• [Activity]: Return the lines of the data below in which the string "card" occurs.

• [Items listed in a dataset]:

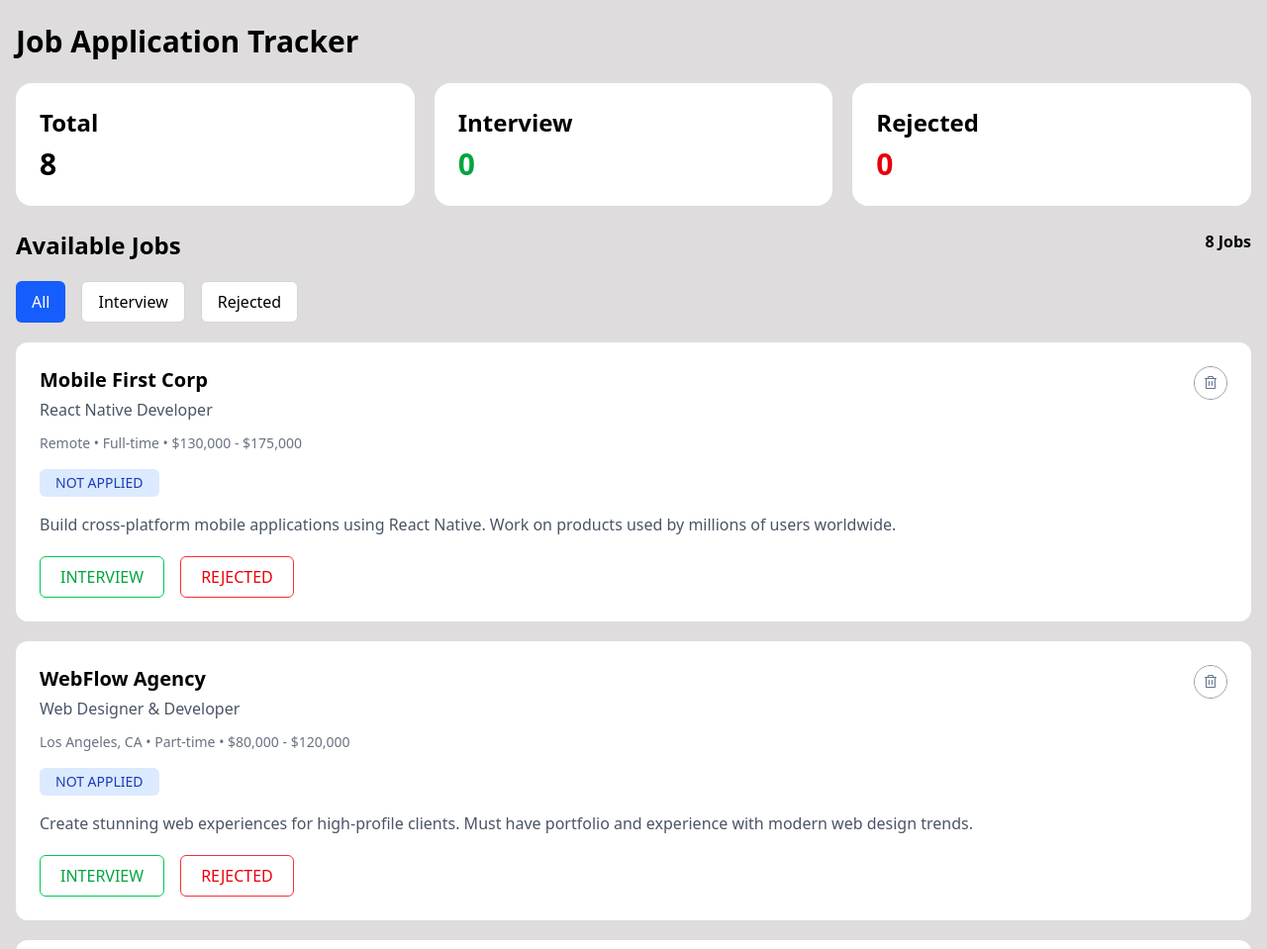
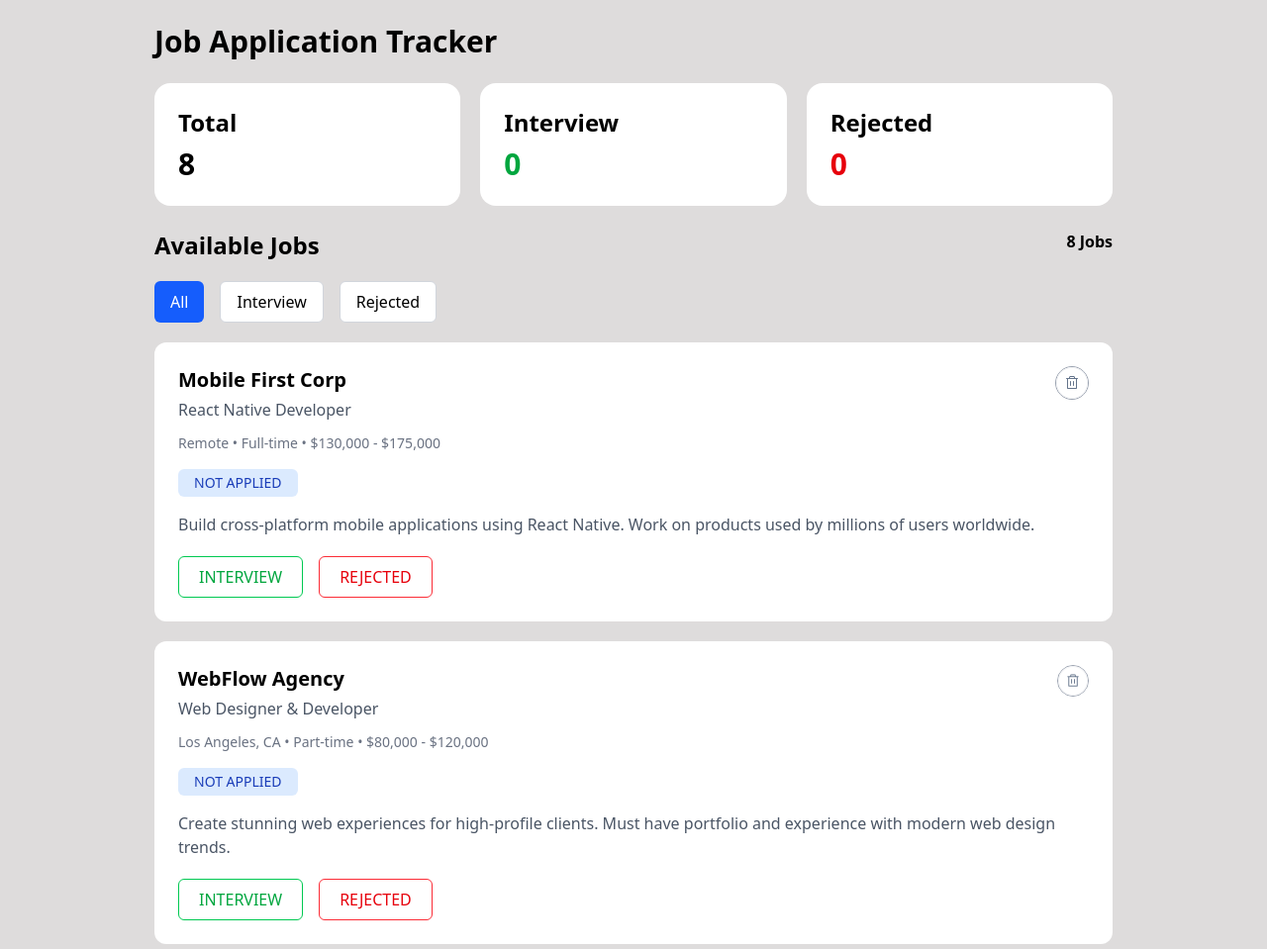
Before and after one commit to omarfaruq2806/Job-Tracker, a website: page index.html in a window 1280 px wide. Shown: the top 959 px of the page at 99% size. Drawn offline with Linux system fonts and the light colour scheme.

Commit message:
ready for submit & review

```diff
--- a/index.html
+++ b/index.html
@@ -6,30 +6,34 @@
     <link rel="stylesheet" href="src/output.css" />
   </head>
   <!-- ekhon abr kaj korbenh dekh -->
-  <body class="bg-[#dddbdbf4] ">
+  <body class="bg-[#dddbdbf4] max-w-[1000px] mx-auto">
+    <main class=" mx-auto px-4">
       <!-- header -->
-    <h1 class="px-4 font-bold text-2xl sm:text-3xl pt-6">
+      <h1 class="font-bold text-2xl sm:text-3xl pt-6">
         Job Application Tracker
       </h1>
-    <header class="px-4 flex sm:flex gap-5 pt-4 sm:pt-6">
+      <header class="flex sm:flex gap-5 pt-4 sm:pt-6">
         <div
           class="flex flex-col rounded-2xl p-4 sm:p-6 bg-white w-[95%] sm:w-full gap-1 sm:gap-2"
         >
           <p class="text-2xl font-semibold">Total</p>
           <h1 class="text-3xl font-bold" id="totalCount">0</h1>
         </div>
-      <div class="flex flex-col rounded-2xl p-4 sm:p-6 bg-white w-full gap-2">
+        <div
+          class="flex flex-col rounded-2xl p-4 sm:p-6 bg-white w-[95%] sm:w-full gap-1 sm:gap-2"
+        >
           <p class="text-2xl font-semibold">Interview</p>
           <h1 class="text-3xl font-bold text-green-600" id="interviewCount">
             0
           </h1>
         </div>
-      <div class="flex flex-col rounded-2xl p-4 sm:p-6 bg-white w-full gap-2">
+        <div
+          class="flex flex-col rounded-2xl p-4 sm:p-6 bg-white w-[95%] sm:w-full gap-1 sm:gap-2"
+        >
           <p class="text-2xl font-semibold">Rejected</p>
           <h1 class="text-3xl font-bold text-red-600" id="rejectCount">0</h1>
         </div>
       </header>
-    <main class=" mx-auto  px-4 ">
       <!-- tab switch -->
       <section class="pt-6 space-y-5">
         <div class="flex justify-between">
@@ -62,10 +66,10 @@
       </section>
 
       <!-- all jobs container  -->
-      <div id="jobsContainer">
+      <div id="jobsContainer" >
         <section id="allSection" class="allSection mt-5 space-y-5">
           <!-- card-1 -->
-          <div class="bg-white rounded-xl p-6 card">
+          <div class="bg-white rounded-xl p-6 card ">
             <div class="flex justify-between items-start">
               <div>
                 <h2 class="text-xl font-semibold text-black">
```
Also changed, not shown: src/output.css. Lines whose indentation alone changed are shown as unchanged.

==

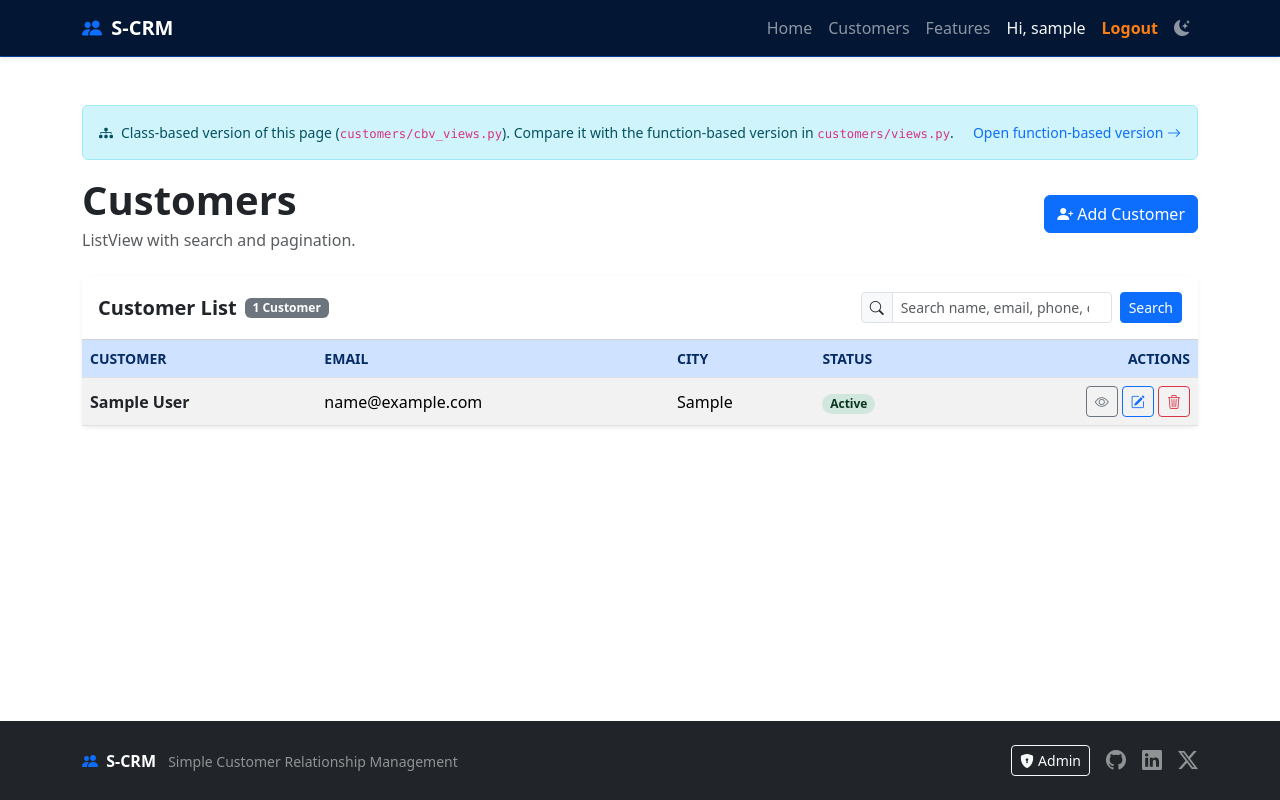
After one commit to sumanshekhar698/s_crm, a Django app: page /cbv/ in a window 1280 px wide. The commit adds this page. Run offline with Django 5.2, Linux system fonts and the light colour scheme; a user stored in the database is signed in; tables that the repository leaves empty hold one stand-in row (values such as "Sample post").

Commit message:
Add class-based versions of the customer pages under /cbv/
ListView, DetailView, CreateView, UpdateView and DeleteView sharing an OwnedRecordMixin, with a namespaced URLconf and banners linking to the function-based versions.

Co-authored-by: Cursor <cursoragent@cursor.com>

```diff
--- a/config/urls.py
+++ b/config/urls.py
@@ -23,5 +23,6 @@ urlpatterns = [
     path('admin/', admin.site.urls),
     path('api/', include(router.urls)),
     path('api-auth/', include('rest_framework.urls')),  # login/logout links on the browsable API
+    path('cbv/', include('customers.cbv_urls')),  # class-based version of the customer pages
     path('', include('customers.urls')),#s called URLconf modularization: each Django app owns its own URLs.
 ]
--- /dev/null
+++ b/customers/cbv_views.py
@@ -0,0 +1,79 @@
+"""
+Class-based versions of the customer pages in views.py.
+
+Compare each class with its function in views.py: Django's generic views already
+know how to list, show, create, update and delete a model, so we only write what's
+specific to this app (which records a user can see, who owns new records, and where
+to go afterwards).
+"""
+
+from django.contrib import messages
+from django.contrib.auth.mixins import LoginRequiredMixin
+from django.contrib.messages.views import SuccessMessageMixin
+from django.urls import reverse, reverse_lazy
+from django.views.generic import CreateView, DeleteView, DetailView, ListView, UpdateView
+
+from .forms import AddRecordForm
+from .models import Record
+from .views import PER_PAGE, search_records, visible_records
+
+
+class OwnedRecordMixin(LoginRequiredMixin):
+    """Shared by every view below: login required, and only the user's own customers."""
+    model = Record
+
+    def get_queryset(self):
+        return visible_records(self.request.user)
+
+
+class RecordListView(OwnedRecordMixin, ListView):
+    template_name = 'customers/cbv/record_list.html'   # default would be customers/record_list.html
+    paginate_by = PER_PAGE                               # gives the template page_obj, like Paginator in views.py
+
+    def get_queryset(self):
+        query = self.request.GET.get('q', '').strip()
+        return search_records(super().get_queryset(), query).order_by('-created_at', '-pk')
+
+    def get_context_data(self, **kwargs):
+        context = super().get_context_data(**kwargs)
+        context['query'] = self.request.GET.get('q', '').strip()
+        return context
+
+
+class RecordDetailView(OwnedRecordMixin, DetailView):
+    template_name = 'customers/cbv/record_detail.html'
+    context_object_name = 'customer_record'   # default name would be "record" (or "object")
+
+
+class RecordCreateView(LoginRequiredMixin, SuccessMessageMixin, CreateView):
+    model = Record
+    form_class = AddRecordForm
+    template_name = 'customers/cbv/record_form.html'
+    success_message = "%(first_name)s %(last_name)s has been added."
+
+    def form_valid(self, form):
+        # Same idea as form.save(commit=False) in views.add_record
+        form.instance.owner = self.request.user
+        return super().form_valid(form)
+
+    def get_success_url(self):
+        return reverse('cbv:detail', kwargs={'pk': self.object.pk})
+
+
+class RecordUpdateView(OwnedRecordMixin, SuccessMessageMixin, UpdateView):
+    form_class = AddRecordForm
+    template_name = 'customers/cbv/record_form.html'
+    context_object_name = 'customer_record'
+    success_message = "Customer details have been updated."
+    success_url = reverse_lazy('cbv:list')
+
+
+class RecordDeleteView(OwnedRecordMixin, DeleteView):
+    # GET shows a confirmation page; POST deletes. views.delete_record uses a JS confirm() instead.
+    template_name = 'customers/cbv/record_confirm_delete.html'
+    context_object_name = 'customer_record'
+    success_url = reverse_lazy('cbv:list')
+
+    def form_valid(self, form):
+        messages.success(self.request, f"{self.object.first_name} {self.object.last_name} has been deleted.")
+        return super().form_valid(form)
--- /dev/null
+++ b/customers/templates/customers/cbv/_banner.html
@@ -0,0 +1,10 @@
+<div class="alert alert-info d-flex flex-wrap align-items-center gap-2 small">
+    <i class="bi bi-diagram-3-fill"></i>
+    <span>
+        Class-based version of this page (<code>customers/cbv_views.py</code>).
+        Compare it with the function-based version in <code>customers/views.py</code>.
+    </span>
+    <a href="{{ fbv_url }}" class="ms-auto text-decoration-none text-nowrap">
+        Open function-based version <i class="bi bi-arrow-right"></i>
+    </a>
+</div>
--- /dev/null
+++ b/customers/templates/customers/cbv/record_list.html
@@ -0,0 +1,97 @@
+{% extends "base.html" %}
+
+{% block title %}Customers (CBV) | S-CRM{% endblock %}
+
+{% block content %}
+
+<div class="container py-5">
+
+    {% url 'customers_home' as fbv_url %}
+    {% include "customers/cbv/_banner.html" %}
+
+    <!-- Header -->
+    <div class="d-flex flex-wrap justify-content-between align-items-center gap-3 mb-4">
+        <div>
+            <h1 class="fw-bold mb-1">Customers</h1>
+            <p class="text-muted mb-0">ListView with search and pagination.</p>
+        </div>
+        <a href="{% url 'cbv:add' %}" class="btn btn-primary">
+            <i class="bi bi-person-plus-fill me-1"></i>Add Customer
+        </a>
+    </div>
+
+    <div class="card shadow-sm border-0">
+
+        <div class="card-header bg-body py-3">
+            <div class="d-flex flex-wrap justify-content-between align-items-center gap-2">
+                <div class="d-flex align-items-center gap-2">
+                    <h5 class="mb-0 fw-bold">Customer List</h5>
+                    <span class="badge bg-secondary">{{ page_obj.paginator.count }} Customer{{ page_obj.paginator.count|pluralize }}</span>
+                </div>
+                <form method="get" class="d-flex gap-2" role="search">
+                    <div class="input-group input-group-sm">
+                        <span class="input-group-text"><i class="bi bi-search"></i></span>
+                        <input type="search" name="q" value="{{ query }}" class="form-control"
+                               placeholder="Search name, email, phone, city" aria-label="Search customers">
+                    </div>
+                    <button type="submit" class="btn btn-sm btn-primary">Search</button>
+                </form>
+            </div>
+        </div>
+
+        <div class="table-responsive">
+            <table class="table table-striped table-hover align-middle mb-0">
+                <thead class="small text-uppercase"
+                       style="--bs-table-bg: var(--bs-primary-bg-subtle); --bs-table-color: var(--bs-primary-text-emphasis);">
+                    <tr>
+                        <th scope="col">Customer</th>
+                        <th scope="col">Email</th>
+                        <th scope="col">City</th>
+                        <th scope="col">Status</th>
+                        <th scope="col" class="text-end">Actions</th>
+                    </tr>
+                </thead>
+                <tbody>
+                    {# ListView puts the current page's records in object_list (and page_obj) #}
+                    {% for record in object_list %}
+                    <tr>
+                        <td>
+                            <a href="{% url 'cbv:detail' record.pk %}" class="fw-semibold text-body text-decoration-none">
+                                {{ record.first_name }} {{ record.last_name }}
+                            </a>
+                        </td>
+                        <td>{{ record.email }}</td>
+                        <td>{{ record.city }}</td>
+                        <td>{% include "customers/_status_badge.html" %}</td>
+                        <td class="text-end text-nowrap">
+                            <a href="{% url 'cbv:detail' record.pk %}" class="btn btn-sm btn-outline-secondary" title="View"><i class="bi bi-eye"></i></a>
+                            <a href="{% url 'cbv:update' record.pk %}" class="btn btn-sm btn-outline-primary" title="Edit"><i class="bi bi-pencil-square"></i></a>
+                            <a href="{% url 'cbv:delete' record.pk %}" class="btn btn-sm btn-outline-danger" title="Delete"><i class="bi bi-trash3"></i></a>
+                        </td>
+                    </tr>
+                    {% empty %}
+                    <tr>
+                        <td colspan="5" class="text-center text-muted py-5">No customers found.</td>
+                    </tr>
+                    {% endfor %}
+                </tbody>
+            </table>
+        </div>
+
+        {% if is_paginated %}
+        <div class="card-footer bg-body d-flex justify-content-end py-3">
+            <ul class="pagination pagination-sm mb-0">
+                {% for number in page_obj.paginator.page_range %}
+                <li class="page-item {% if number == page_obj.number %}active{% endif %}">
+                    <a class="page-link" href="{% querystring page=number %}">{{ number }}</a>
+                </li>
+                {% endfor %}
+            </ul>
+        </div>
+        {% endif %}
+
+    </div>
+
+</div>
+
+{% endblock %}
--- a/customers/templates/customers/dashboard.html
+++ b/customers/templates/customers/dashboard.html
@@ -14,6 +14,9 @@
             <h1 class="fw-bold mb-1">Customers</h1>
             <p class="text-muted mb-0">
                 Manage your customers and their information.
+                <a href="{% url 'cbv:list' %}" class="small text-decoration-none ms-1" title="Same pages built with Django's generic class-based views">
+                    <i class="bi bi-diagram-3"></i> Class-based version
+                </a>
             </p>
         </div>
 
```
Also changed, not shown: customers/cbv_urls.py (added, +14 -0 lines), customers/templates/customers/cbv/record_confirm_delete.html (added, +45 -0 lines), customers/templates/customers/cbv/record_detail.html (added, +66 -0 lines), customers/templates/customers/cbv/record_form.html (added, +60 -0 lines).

• [Task output]:
           <!-- card-1 -->
-          <div class="bg-white rounded-xl p-6 card">
+          <div class="bg-white rounded-xl p-6 card ">
+    <div class="card shadow-sm border-0">
+        <div class="card-header bg-body py-3">
+        <div class="card-footer bg-body d-flex justify-content-end py-3">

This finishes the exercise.